- Inflation came in higher than expected in April, reaching 4.4% compared to the forecasted 4.1%.
- Core inflation continues to trend downward.
- The Bank of Canada will likely not need to raise rates again, but this will become a risk if inflation keeps on this trend.
May 2023 inflation watch
In this video, I review how inflation has evolved over the past month. We saw inflation come in a bit higher than expected, but does this mean rates are bound to increase? Here’s what you should know.
Don’t feel like watching? Find the full transcript below!
Chris: [00:00:00] Welcome to the May 2023 Inflation Watch, where I do analysis of inflation and how it relates to Canadian mortgage interest rates. If this is your first time here, welcome. Please be sure to like and subscribe so you don’t miss future content. Let’s dive right in.
Inflation came in higher than expected in April
Chris: [00:00:17] We have to address the elephant in the room and that is for April 2023. Inflation came in higher than anticipated. The forecast was 4.1%, the actual was 4.4%. And so that’s created all these articles and all this revisiting of increases to interest rates, which I’ll address later on in the video. Let’s dive a little bit deeper into what caused the increase to the CPI number for the month of April.
Chris: [00:00:45] There are two factors that have driven up CPI in April of this year, housing and fuel. Housing costs are up very significantly and that is due to the increase in interest rates. So specifically, mortgage interest rate costs are 28% higher than in April of 2022. And that’s no surprise, of course, because anybody who has a mortgage knows that interest rates have increased way more than has been comfortable, and that’s reflected in higher mortgage costs. In addition to that, rent has increased, too, by 6.1% compared to last year. The second factor, which is fuel, is up 6.3% compared to March of 2023. Now, why is that? This is something that I documented in my last video, and that is that the oil cartel, OPEC, has decided to cut supply in anticipation of a possible recession. And that has that cut supply has driven fuel costs higher. Now, there is some good news. There is a silver lining, and that is that food prices have actually come down from 9.8% to 9.1% from March to April. So that’s a good sign to see that fuel costs and fuel sorry, food costs and food inflation is starting to subside.

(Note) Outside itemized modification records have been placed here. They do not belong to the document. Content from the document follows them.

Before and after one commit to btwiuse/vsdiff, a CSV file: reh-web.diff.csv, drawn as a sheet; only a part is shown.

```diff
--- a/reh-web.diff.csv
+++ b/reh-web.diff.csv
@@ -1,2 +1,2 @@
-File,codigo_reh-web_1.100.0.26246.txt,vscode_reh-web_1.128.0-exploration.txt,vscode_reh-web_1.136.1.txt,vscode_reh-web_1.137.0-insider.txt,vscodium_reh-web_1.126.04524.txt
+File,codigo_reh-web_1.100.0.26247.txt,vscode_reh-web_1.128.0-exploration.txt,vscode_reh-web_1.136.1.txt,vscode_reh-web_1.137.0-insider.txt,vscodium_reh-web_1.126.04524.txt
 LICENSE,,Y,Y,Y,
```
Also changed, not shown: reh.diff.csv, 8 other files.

The Bank of Canada will likely continue to hold rates
Chris: [00:02:11] While headline CPI, which is this blue line, has ticked upwards. The preferred measure for inflation, which is core inflation, has continued to trend downward. As you can see in this chart, the red, yellow and green lines represent the various core inflation numbers and they continue to trend downward. So that’s good news for the Bank of Canada. So the question now becomes how does the market respond to this surprise inflation reading? We’re looking here at the Canadian five year bond yield chart. And you can see on Tuesday when the inflation numbers were released, that sudden jump of the five year bond yield, it went up about a quarter of a percent. And what that quarter percent represents practically is that the chances of the Bank of Canada increasing the prime rate on June 7th, which is the next meeting, increased by 25%. So 25% chance of an increase and a 75% chance of a hold.

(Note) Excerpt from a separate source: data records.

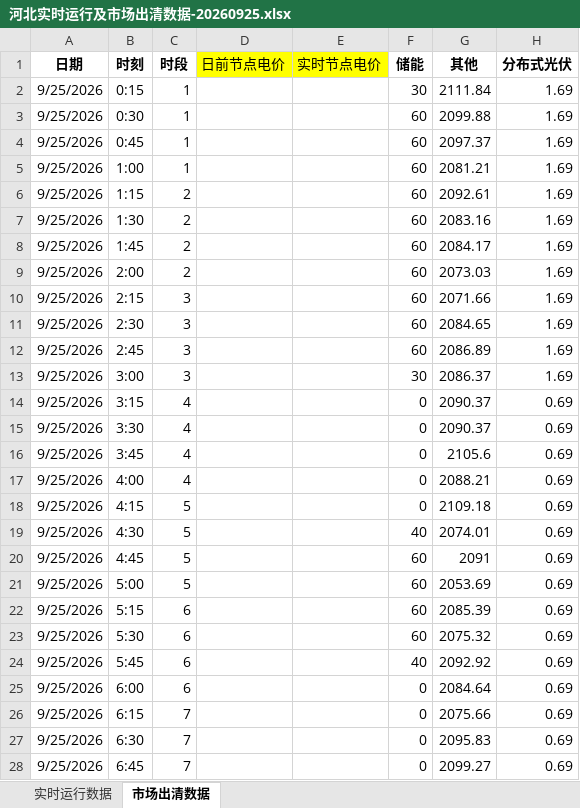
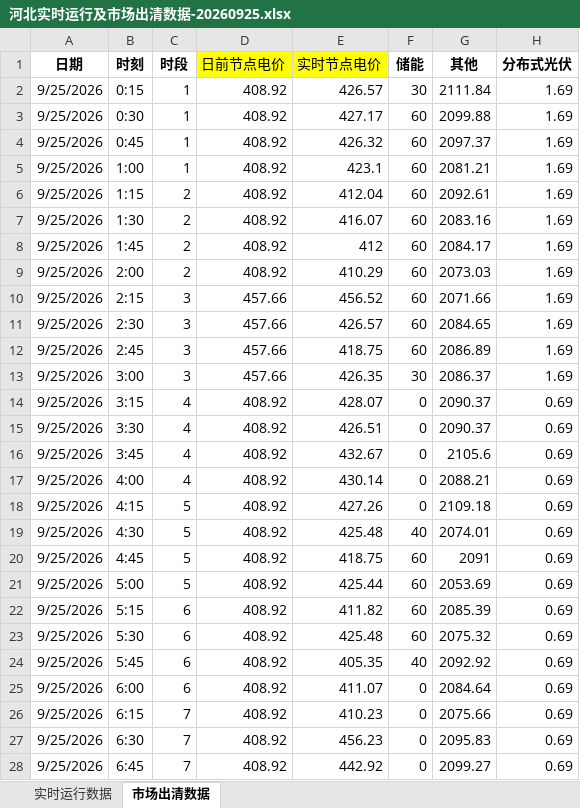
Before and after one commit to arliu633-glitch/hb-price-chart-public, an Excel workbook: review-results/河北实时运行及市场出清数据-20260925.xlsx, sheet 市场出清数据, drawn as a sheet; only a part is shown; values as stored, in another font and other column widths than the file's, no borders; conditional formats not drawn; the diff covers the shown part only; the diff names each change by its address in the sheet, - before the commit and + after, or states it on an @@ line.

```diff
--- a/review-results/河北实时运行及市场出清数据-20260925.xlsx (sheet 市场出清数据)
+++ b/review-results/河北实时运行及市场出清数据-20260925.xlsx (sheet 市场出清数据)
-D2:D9 (日前节点电价): (empty)
+D2:D9 (日前节点电价): 408.92
-E2 (实时节点电价): (empty)
+E2 (实时节点电价): 426.57
-E3 (实时节点电价): (empty)
+E3 (实时节点电价): 427.17
-E4 (实时节点电价): (empty)
+E4 (实时节点电价): 426.32
-E5 (实时节点电价): (empty)
+E5 (实时节点电价): 423.1
-E6 (实时节点电价): (empty)
+E6 (实时节点电价): 412.04
-E7 (实时节点电价): (empty)
+E7 (实时节点电价): 416.07
-E8 (实时节点电价): (empty)
+E8 (实时节点电价): 412
-E9 (实时节点电价): (empty)
+E9 (实时节点电价): 410.29
-D10:D13 (日前节点电价): (empty)
+D10:D13 (日前节点电价): 457.66
-E10 (实时节点电价): (empty)
+E10 (实时节点电价): 456.52
-E11 (实时节点电价): (empty)
+E11 (实时节点电价): 426.57
-E12 (实时节点电价): (empty)
+E12 (实时节点电价): 418.75
-E13 (实时节点电价): (empty)
+E13 (实时节点电价): 426.35
-D14:D28 (日前节点电价): (empty)
+D14:D28 (日前节点电价): 408.92
-E14 (实时节点电价): (empty)
+E14 (实时节点电价): 428.07
-E15 (实时节点电价): (empty)
+E15 (实时节点电价): 426.51
-E16 (实时节点电价): (empty)
+E16 (实时节点电价): 432.67
-E17 (实时节点电价): (empty)
+E17 (实时节点电价): 430.14
-E18 (实时节点电价): (empty)
+E18 (实时节点电价): 427.26
-E19 (实时节点电价): (empty)
+E19 (实时节点电价): 425.48
-E20 (实时节点电价): (empty)
+E20 (实时节点电价): 418.75
-E21 (实时节点电价): (empty)
+E21 (实时节点电价): 425.44
-E22 (实时节点电价): (empty)
+E22 (实时节点电价): 411.82
-E23 (实时节点电价): (empty)
+E23 (实时节点电价): 425.48
-E24 (实时节点电价): (empty)
+E24 (实时节点电价): 405.35
-E25 (实时节点电价): (empty)
+E25 (实时节点电价): 411.07
-E26 (实时节点电价): (empty)
+E26 (实时节点电价): 410.23
-E27 (实时节点电价): (empty)
+E27 (实时节点电价): 456.23
-E28 (实时节点电价): (empty)
+E28 (实时节点电价): 442.92
```
Also changed, not shown: 138 edited cells elsewhere in this sheet, review-results/复盘信息抓取-20260925.xlsx, 3 other files.
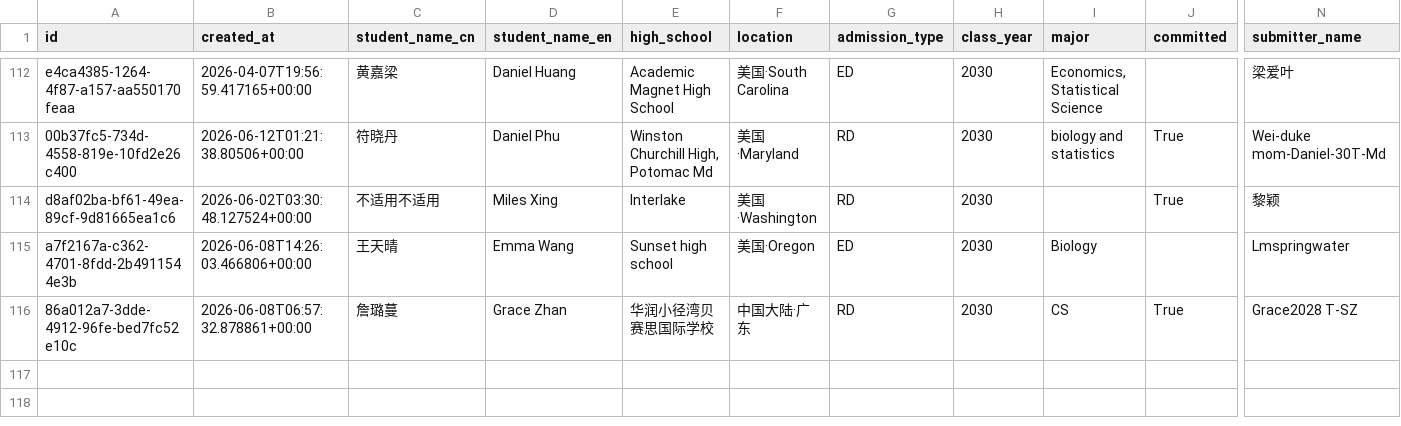
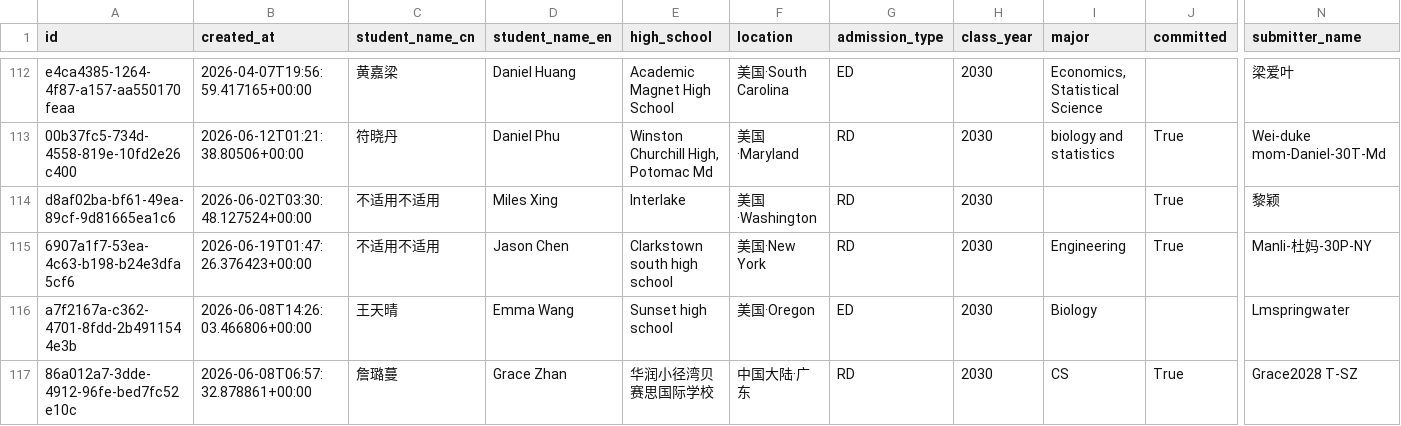
Before and after one commit to parentsduke/parentsduke, a CSV file: backup/latest/admissions_submissions.csv, drawn as a sheet; only a part is shown, gaps mark what is left out; rows hold the shown columns only; the diff names each change by its address in the sheet, - before the commit and + after, or states it on an @@ line.

```diff
--- a/backup/latest/admissions_submissions.csv
+++ b/backup/latest/admissions_submissions.csv
+row 115: 6907a1f7-53ea-4c63-b198-b24e3dfa5cf6 | 2026-06-19T01:47:26.376423+00:00 | 不适用不适用 | Jason Chen | Clarkstown south high school | 美国·New York | RD | 2030 | Engineering | True | Manli-杜妈-30P-NY
```
Also changed, not shown: 1 other file.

Chris: [00:03:11] The April inflation read reminds us how precarious the path to the 2% target rate of inflation is for the Bank of Canada. There will be twists, there will be turns, and it makes this job really difficult. It also highlights that there is probably more risk of an increase to interest rates versus decrease in the near term. Now, looking forward, all things equal, I don’t think that the Bank of Canada will need to raise the prime rate further this year. The more likely scenario is a hold, but with a big but a big asterisks that if this trend continues, if we see inflation continue to trend upward and a trend line develops, then the Bank of Canada will have no choice but to continue raising interest rates. Something to look out for in the future. Looking at the forecast, though, it remains unchanged that the Bank of Canada will keep the prime rate flat until 2024.

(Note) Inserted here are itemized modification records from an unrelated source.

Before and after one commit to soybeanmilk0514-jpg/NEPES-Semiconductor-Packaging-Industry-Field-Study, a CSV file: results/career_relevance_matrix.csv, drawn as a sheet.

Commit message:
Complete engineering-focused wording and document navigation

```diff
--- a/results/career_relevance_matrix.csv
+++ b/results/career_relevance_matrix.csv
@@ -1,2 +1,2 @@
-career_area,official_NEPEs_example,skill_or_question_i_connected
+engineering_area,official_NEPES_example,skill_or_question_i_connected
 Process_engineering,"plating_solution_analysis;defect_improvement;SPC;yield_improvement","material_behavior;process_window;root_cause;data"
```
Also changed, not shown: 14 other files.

Chris: [00:04:13] Looking at fixed rate mortgages, they’ve kind of stabilized in the 4% range, so insurable mortgages are currently at 4.39%, five year fixed uninsurable. So that means over $1 million purchase price or a 30 year amortization is at 4.89% in the market. Most banks are higher, but we can find it at 4.89. Three year fixed, which remains the most popular rate option right now given the short term nature of it and the expectation that in the future rates will be lower, we can find them anywhere from 4.84% to 5.14%. Now, one thing to pay attention to is that if bond yields continue to rise or stay high, that will put pressure on these rates to actually trend upward versus downward. Short term, though, I think things are going to stay stable at about this level.
Need more help or information?
Chris: [00:05:04] My name is Christopher Molder. I am a Toronto based mortgage broker. I do these inflation watch videos every month after the Bank of Canada releases the data. If you found any value in today’s video, please consider leaving me a comment, like or subscribe to my YouTube channel. Until next time, bye for now.
If you’d like to discuss your mortgage, you can contact me here or schedule a convenient call time directly into my calendar below.